Higher education institutions face mounting pressure from prospective students, accrediting agencies and ﬁnancial aid providers to disclose graduates’ job placement rates. Several recent high-proﬁle legal battles have called attention to the issues facing university career services ofﬁces charged with calculating and disclosing this information.
In August 2013, the Career Education Corporation (“CEC”), a for-proﬁt educational services company that operates over 90 physical and virtual post-secondary campuses throughout the United States and Europe, entered into a highly publicized $10.25 million settlement with the Attorney General of New York. Press Release, New York Attorney General Eric T. Schneiderman (August 19, 2013) (available at New York Attorney General website*). The Attorney General’s investigation revealed that CEC had consistently mischaracterized job placement rates for its New York campuses, misleading the State and accreditors and giving prospective students a distorted and overly-favorable impression of CEC graduates’ employment outcomes.

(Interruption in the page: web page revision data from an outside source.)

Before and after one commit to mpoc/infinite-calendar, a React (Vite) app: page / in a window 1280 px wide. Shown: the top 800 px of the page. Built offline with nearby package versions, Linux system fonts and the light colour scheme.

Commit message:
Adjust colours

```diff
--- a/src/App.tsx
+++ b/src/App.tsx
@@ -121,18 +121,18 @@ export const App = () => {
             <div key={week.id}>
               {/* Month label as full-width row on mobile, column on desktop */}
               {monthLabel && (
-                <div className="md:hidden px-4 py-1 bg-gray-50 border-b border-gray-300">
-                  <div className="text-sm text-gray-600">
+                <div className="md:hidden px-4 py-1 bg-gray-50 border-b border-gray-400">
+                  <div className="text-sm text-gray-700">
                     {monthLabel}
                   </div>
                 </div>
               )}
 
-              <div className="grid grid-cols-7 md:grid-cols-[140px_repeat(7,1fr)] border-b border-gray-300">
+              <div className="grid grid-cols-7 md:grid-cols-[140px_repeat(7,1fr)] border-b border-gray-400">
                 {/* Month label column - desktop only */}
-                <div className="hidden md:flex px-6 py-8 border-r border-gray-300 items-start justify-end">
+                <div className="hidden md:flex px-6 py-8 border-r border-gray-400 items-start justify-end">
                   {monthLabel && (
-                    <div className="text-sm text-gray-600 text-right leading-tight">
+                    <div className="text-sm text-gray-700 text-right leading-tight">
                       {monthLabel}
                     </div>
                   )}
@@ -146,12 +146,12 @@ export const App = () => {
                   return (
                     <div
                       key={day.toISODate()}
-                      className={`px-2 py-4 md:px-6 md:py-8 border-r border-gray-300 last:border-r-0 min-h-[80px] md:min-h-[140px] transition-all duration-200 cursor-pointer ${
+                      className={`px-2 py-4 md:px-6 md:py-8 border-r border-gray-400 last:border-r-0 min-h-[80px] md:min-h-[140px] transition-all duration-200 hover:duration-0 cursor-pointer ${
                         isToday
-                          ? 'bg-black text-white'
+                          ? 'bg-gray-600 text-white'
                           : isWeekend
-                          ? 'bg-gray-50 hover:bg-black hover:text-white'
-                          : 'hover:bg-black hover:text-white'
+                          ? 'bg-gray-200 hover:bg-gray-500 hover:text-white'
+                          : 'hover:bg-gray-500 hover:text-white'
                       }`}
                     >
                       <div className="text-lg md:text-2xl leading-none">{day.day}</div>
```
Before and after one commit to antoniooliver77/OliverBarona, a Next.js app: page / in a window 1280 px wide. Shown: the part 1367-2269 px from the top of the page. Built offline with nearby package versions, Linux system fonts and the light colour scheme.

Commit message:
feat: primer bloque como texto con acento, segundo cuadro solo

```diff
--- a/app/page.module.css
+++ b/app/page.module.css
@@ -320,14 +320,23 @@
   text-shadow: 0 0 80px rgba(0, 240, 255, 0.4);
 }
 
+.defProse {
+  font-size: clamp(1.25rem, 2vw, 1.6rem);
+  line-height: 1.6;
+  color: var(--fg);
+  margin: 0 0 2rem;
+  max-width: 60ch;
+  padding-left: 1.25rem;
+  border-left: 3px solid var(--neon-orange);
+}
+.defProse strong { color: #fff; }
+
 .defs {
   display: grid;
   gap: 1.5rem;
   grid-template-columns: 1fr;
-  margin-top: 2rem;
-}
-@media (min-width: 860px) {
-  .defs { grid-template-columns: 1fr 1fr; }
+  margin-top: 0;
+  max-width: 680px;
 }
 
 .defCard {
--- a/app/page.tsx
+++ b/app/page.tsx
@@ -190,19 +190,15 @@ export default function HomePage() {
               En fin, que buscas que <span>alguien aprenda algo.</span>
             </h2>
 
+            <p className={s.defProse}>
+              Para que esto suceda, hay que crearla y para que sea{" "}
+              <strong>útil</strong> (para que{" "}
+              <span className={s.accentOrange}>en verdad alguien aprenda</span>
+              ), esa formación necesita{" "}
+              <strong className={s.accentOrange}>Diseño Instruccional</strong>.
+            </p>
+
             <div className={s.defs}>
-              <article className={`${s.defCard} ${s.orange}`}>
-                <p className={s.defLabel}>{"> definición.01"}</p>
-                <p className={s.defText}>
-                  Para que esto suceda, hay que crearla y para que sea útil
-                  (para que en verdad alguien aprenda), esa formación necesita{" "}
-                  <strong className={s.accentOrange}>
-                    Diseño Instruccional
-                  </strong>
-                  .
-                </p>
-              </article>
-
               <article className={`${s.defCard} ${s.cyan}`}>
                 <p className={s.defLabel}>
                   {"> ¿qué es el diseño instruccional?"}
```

Pursuant to the settlement, CEC is to pay $9.25 million in restitution to students who had attended CEC campuses and $1 million in civil penalties. In addition, the settlement requires regular independent audits of CEC’s future job placement calculations, annual reporting to the Ofﬁce of the Attorney General and speciﬁc limitations on where and when job placement rates may be disclosed. CEC admissions personnel will also provide students with placement assistance services to help them ﬁnd jobs after graduation. CEC was later sued by its shareholders in connection with its misleading disclosures and inﬂated placements rates, which resulted in a $27.5 million settlement. Lead Plaintiffs’ Mem. of Points and Authorities at 1, Ross v. Career Education Corp., 1:12-cv-00276 (N.D. Ill. Nov. 4, 2013), ECF No. 111.
This is not the ﬁrst time CEC’s job placement rates have come under ﬁre. In June 2013, a CEC campus in California, the California School of Culinary Arts-Le Cordon Bleu, was assessed with a $217,000 arbitration award in favor of a former student. Berkowitz v. California Sch. of Culinary Arts, Inc., 2013 WL 3340509 (Cal. June 12, 2013). The arbitrator agreed with the student that an admissions representative had systematically misrepresented the student’s career and earnings potential, inducing her to borrow over $40,000 in student loans to attend the campus.
Other institutions have fared better. In July 2013, the dismissal of a class-action lawsuit against the Thomas M. Cooley Law School was afﬁrmed by a federal appellate court. MacDonald v. Thomas M. Cooley Law Sch., 724 F.3d 654 (6th Cir. 2013). The court found that the school’s advertised post-graduation employment statistics were “literally true,” although potentially misleading, and that any detrimental reliance on these statistics by students was patently unreasonable. Id. at 664-65.This ongoing scrutiny of the job placement rates that are disclosed by universities has come from both state investigation and legal action from disillusioned students and does not appear to be subsiding.
In particular, New York State has voiced a renewed interest in investigating the practices of private educational institutions, most recently by launching a $40 million lawsuit against Donald Trump’s “Trump University” this past August. State of New York v. Trump Entrepreneur Initiative LLC, Index No. 451463 (Sup. Ct. N.Y. Cnty. Petition ﬁled Aug. 24, 2013).
These recent developments reveal what is at stake for universities when they release or advertise post-graduation employment statistics. The lesson for all organizations is to develop and implement comprehensive, transparent and veriﬁable disclosure systems that are consistently applied by all personnel, particularly admissions and career services representatives.